There is no easy fix for any of it. There is no switch we can flip that will protect our communities or our planet. We cannot shut down our hearts to shield them from what is happening on our planet right now. The only solution is to stay in our compassion — and remember why we are bothering to build a better world.

I am doing this because my liberation is bound up in yours. We are not free until all of us are free. So, how do we keep doing this, even when it breaks our hearts?

We look after ourselves. We treat ourselves with care that acknowledges our essential nature: deeply precious and worthy of love. This is a practice, in the face of a world that may insist that we are disposable. And though it may be difficult — to offer ourselves that care — it is a gift to stay with it.

What I now know is that self-care is an act rebellion — a reclamation of our worth. It is also the only way we can truly have the more compassionate world that we are dreaming to life. Our care belongs to us, and we are already worthy of it.

Listen. I won’t tell you that I don’t still feel heartbroken. That I don’t cry when I hear stories of the deep injustices of the world. I do. I feel all of that deeply. But I am able to carry on—and dare to do bold things on behalf of our planet—because I am fortified.

I have a deep well from which to draw, because I have loved myself and cared for myself in the face of the unimaginable. My practice lets me see the cracks of light that flow in. I can see the beauty that is still worth saving. And I am ready.


Christy Tennery-Spalding

About Christy

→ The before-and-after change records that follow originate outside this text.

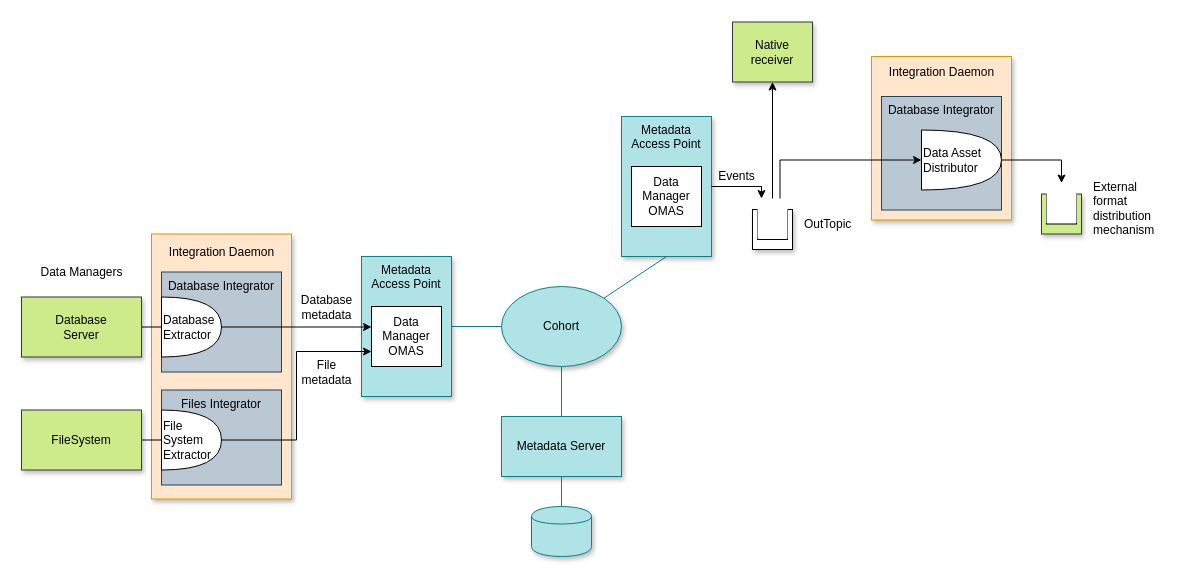
Before: page "metadata-distribution" (2 of 3) of site/docs/scenarios/data-manager-integration/data-manager-integration.drawio in odpi/egeria-docs, a draw.io diagram. Source tidied: cells renumbered, new cells numbered last; positions are measured from the earlier drawing's top-left corner, leaving out a move shared by most shapes. Both pictures are drawn from the tidied source at 100%, with x=0, y=0 at pixel (21, 22).
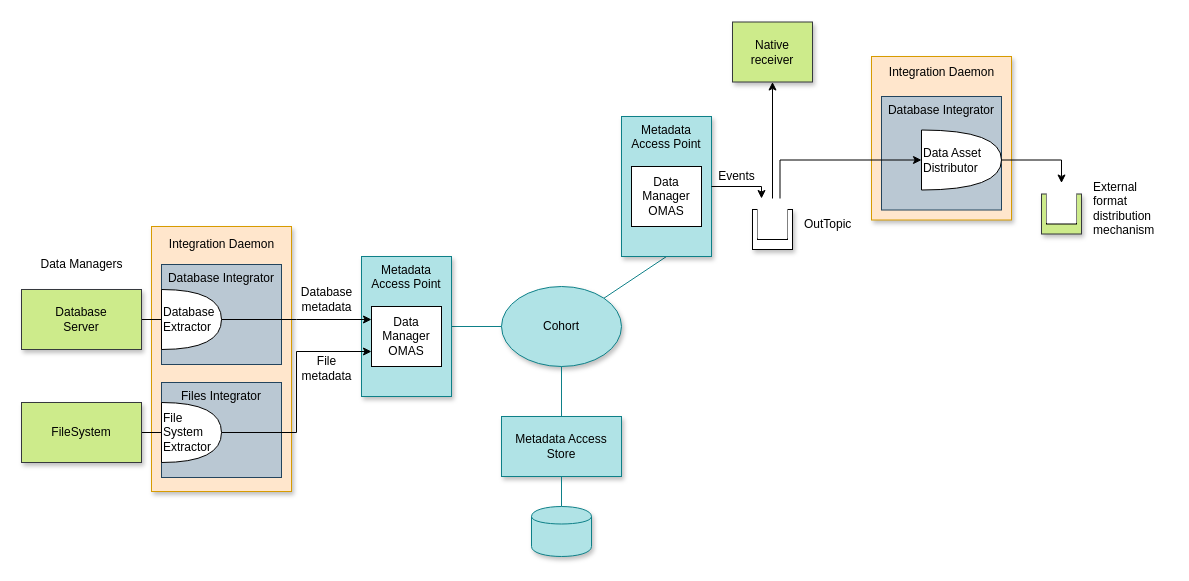
After the change.

Unchanged cells that the change refers to:
```xml
<mxCell id="4" value="Cohort" style="ellipse;whiteSpace=wrap;html=1;fillColor=#b0e3e6;strokeColor=#0e8088;shadow=1;" parent="1" vertex="1">
  <mxGeometry x="480" y="264" width="120" height="80" as="geometry" />
</mxCell>
```

Change to the diagram source:
```diff
@@
-    <mxCell id="6" value="Metadata Server" style="rounded=0;whiteSpace=wrap;html=1;fillColor=#b0e3e6;strokeColor=#0e8088;shadow=1;" parent="1" vertex="1">
+    <mxCell id="6" value="Metadata Access Store" style="rounded=0;whiteSpace=wrap;html=1;fillColor=#b0e3e6;strokeColor=#0e8088;shadow=1;" parent="1" vertex="1">
       <mxGeometry x="480" y="394" width="120" height="60" as="geometry" />
     </mxCell>
@@
-    <mxCell id="9" style="edgeStyle=none;rounded=0;jettySize=auto;html=1;exitX=1;exitY=0.5;exitDx=0;exitDy=0;entryX=0;entryY=0.5;entryDx=0;entryDy=0;endArrow=none;endFill=0;fillColor=#b0e3e6;strokeColor=#0e8088;" parent="1" edge="1" source="10" target="4">
-      <mxGeometry relative="1" as="geometry" />
+    <mxCell id="9" style="edgeStyle=none;rounded=0;jettySize=auto;html=1;exitX=1;exitY=0.5;exitDx=0;exitDy=0;entryX=0;entryY=0.5;entryDx=0;entryDy=0;endArrow=none;endFill=0;fillColor=#b0e3e6;strokeColor=#0e8088;" parent="1" edge="1" target="4">
+      <mxGeometry relative="1" as="geometry">
+        <mxPoint x="430" y="304" as="sourcePoint" />
+      </mxGeometry>
     </mxCell>
-    <mxCell id="10" value="Metadata Access Point" style="rounded=0;whiteSpace=wrap;html=1;verticalAlign=top;fillColor=#b0e3e6;strokeColor=#0e8088;shadow=1;" parent="1" vertex="1">
-      <mxGeometry x="340" y="234" width="90" height="140" as="geometry" />
-    </mxCell>
-    <mxCell id="11" value="Data&lt;br&gt;Manager&lt;br&gt;OMAS" style="rounded=0;whiteSpace=wrap;html=1;" parent="1" vertex="1">
-      <mxGeometry x="350" y="284" width="70" height="60" as="geometry" />
-    </mxCell>
@@
-    <mxCell id="37" style="rounded=0;whiteSpace=wrap;html=1;fillColor=#ffe6cc;strokeColor=#d79b00;shadow=1;" parent="1" vertex="1">
-      <mxGeometry x="130" y="211.5" width="140" height="265" as="geometry" />
-    </mxCell>
+    <mxCell id="10" value="Metadata Access Point" style="rounded=0;whiteSpace=wrap;html=1;verticalAlign=top;fillColor=#b0e3e6;strokeColor=#0e8088;shadow=1;" parent="1" vertex="1">
+      <mxGeometry x="340" y="234" width="90" height="140" as="geometry" />
+    </mxCell>
+    <mxCell id="11" value="Data&lt;br&gt;Manager&lt;br&gt;OMAS" style="rounded=0;whiteSpace=wrap;html=1;" parent="1" vertex="1">
+      <mxGeometry x="350" y="284" width="70" height="60" as="geometry" />
+    </mxCell>
+    <mxCell id="52" style="rounded=0;whiteSpace=wrap;html=1;fillColor=#ffe6cc;strokeColor=#d79b00;shadow=1;" parent="1" vertex="1">
+      <mxGeometry x="130" y="204" width="140" height="265" as="geometry" />
+    </mxCell>
@@
     <mxCell id="39" value="Database&lt;br&gt;Server" style="rounded=0;whiteSpace=wrap;html=1;fillColor=#cdeb8b;strokeColor=#36393d;shadow=1;" parent="1" vertex="1">
-      <mxGeometry y="274.5" width="120" height="60" as="geometry" />
+      <mxGeometry y="267" width="120" height="60" as="geometry" />
     </mxCell>
     <mxCell id="40" value="Database Integrator" style="rounded=0;whiteSpace=wrap;html=1;verticalAlign=top;fillColor=#bac8d3;strokeColor=#23445d;" parent="1" vertex="1">
-      <mxGeometry x="140" y="249.5" width="120" height="100" as="geometry" />
+      <mxGeometry x="140" y="242" width="120" height="100" as="geometry" />
     </mxCell>
-    <mxCell id="41" style="edgeStyle=orthogonalEdgeStyle;rounded=0;jettySize=auto;html=1;exitX=1;exitY=0.5;exitDx=0;exitDy=0;exitPerimeter=0;entryX=0;entryY=0.25;entryDx=0;entryDy=0;endArrow=classic;endFill=1;" parent="1" edge="1" source="42">
-      <mxGeometry relative="1" as="geometry">
-        <mxPoint x="350" y="304.5" as="targetPoint" />
-      </mxGeometry>
-    </mxCell>
+    <mxCell id="53" style="edgeStyle=orthogonalEdgeStyle;rounded=0;jettySize=auto;html=1;exitX=1;exitY=0.5;exitDx=0;exitDy=0;exitPerimeter=0;entryX=0;entryY=0.25;entryDx=0;entryDy=0;endArrow=classic;endFill=1;" parent="1" edge="1" source="42">
+      <mxGeometry relative="1" as="geometry">
+        <mxPoint x="350" y="297" as="targetPoint" />
+      </mxGeometry>
+    </mxCell>
     <mxCell id="42" value="Database&lt;br&gt;Extractor" style="shape=or;whiteSpace=wrap;html=1;align=left;" parent="1" vertex="1">
-      <mxGeometry x="140" y="274.5" width="60" height="60" as="geometry" />
+      <mxGeometry x="140" y="267" width="60" height="60" as="geometry" />
     </mxCell>
     <mxCell id="43" value="Database&lt;br&gt;metadata" style="text;html=1;align=center;verticalAlign=middle;" parent="1" vertex="1">
-      <mxGeometry x="270" y="269.5" width="70" height="30" as="geometry" />
+      <mxGeometry x="270" y="262" width="70" height="30" as="geometry" />
     </mxCell>
     <mxCell id="44" value="File&lt;br&gt;metadata" style="text;html=1;align=center;verticalAlign=middle;" parent="1" vertex="1">
-      <mxGeometry x="270" y="334.5" width="70" height="30" as="geometry" />
+      <mxGeometry x="270" y="331" width="70" height="30" as="geometry" />
     </mxCell>
     <mxCell id="45" value="Integration Daemon" style="text;html=1;align=center;verticalAlign=middle;" parent="1" vertex="1">
-      <mxGeometry x="140" y="219.5" width="120" height="20" as="geometry" />
+      <mxGeometry x="140" y="212" width="120" height="20" as="geometry" />
     </mxCell>
     <mxCell id="46" value="Data Managers" style="text;html=1;align=center;verticalAlign=middle;" parent="1" vertex="1">
-      <mxGeometry x="10" y="239.5" width="100" height="20" as="geometry" />
+      <mxGeometry x="10" y="232" width="100" height="20" as="geometry" />
     </mxCell>
     <mxCell id="47" value="Files Integrator" style="rounded=0;whiteSpace=wrap;html=1;verticalAlign=top;fillColor=#bac8d3;strokeColor=#23445d;" parent="1" vertex="1">
-      <mxGeometry x="140" y="367.5" width="120" height="95" as="geometry" />
+      <mxGeometry x="140" y="360" width="120" height="95" as="geometry" />
     </mxCell>
@@
     <mxCell id="49" value="FileSystem" style="rounded=0;whiteSpace=wrap;html=1;fillColor=#cdeb8b;strokeColor=#36393d;shadow=1;" parent="1" vertex="1">
-      <mxGeometry y="387.5" width="120" height="60" as="geometry" />
+      <mxGeometry y="380" width="120" height="60" as="geometry" />
     </mxCell>
-    <mxCell id="50" style="edgeStyle=orthogonalEdgeStyle;rounded=0;jettySize=auto;html=1;entryX=0;entryY=0.75;entryDx=0;entryDy=0;endArrow=classic;endFill=1;" parent="1" edge="1" source="51" target="11">
+    <mxCell id="50" style="edgeStyle=orthogonalEdgeStyle;rounded=0;jettySize=auto;html=1;endArrow=classic;endFill=1;entryX=0;entryY=0.75;entryDx=0;entryDy=0;" parent="1" edge="1" source="51" target="11">
       <mxGeometry relative="1" as="geometry" />
     </mxCell>
     <mxCell id="51" value="File&lt;br&gt;System&lt;br&gt;Extractor" style="shape=or;whiteSpace=wrap;html=1;align=left;" parent="1" vertex="1">
-      <mxGeometry x="140" y="387.5" width="60" height="60" as="geometry" />
+      <mxGeometry x="140" y="380" width="60" height="60" as="geometry" />
     </mxCell>
```
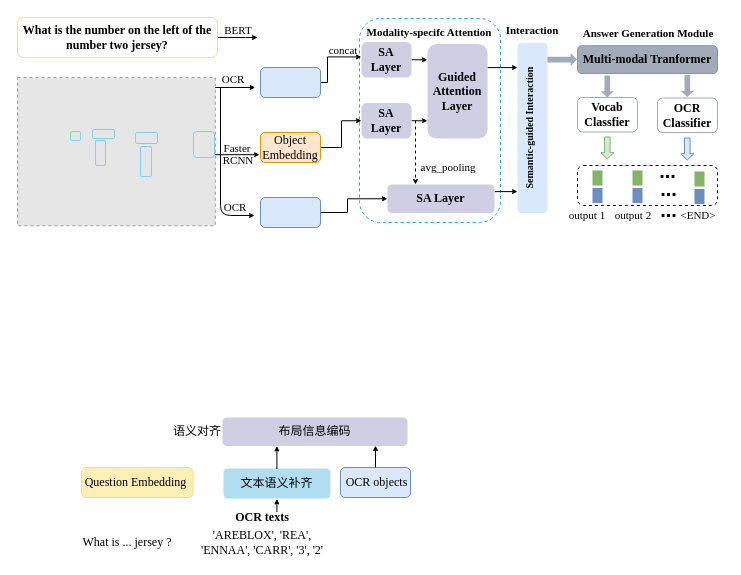
The draw.io diagram 第二个工作大致框图.drawio in B-matchlsr/awesome-python-cn, before the edit. Source tidied: cells renumbered, new cells numbered last; positions are measured from the earlier drawing's top-left corner, leaving out a move shared by most shapes. Both pictures are drawn from the tidied source at 100%, with x=0, y=0 at pixel (17, 17). Pictures stored in the file or linked from it are replaced by grey dashed boxes.
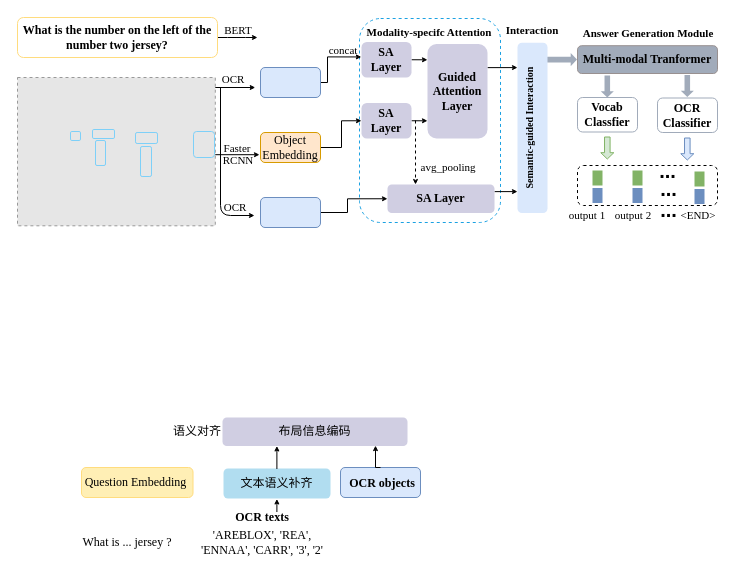
Above is the later version.

Commit message (it also covers changes not shown here):
更新第二个工作大致框图.drawio

The edit, as a diff of the source:
```diff
@@
     <mxCell id="81" style="group;" parent="1" vertex="1">
-      <mxGeometry x="323" y="450" width="70" height="30" as="geometry" />
+      <mxGeometry x="323" y="450" width="80" height="30" as="geometry" />
     </mxCell>
     <mxCell id="82" style="rounded=1;whiteSpace=wrap;html=1;fillColor=#dae8fc;strokeColor=#6c8ebf;fillStyle=auto;" parent="81" vertex="1">
-      <mxGeometry width="70" height="30" as="geometry" />
+      <mxGeometry width="80" height="30" as="geometry" />
     </mxCell>
-    <mxCell id="83" value="&lt;font style=&quot;font-weight: normal;&quot; face=&quot;Times New Roman&quot;&gt;OCR objects&lt;/font&gt;" style="text;html=1;strokeColor=none;fillColor=none;align=center;verticalAlign=middle;whiteSpace=wrap;rounded=1;fontStyle=1;" parent="81" vertex="1">
-      <mxGeometry x="4" y="5" width="65" height="20" as="geometry" />
+    <mxCell id="83" value="&lt;font style=&quot;&quot; face=&quot;Times New Roman&quot;&gt;OCR objects&lt;/font&gt;" style="text;html=1;strokeColor=none;fillColor=none;align=center;verticalAlign=middle;whiteSpace=wrap;rounded=1;fontStyle=1;" parent="81" vertex="1">
+      <mxGeometry x="4" y="6" width="76" height="20" as="geometry" />
     </mxCell>
```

Christy Tennery-Spalding is a yoga teacher, Reiki master, climate justice activist, writer & self-care advocate. She is the author of Setting Gratitude Free and the creator of Sacred Focus. She lives in Oakland, California with her husband and their feral cats, Dorothy and Harriet. She makes her online home at christytending.com.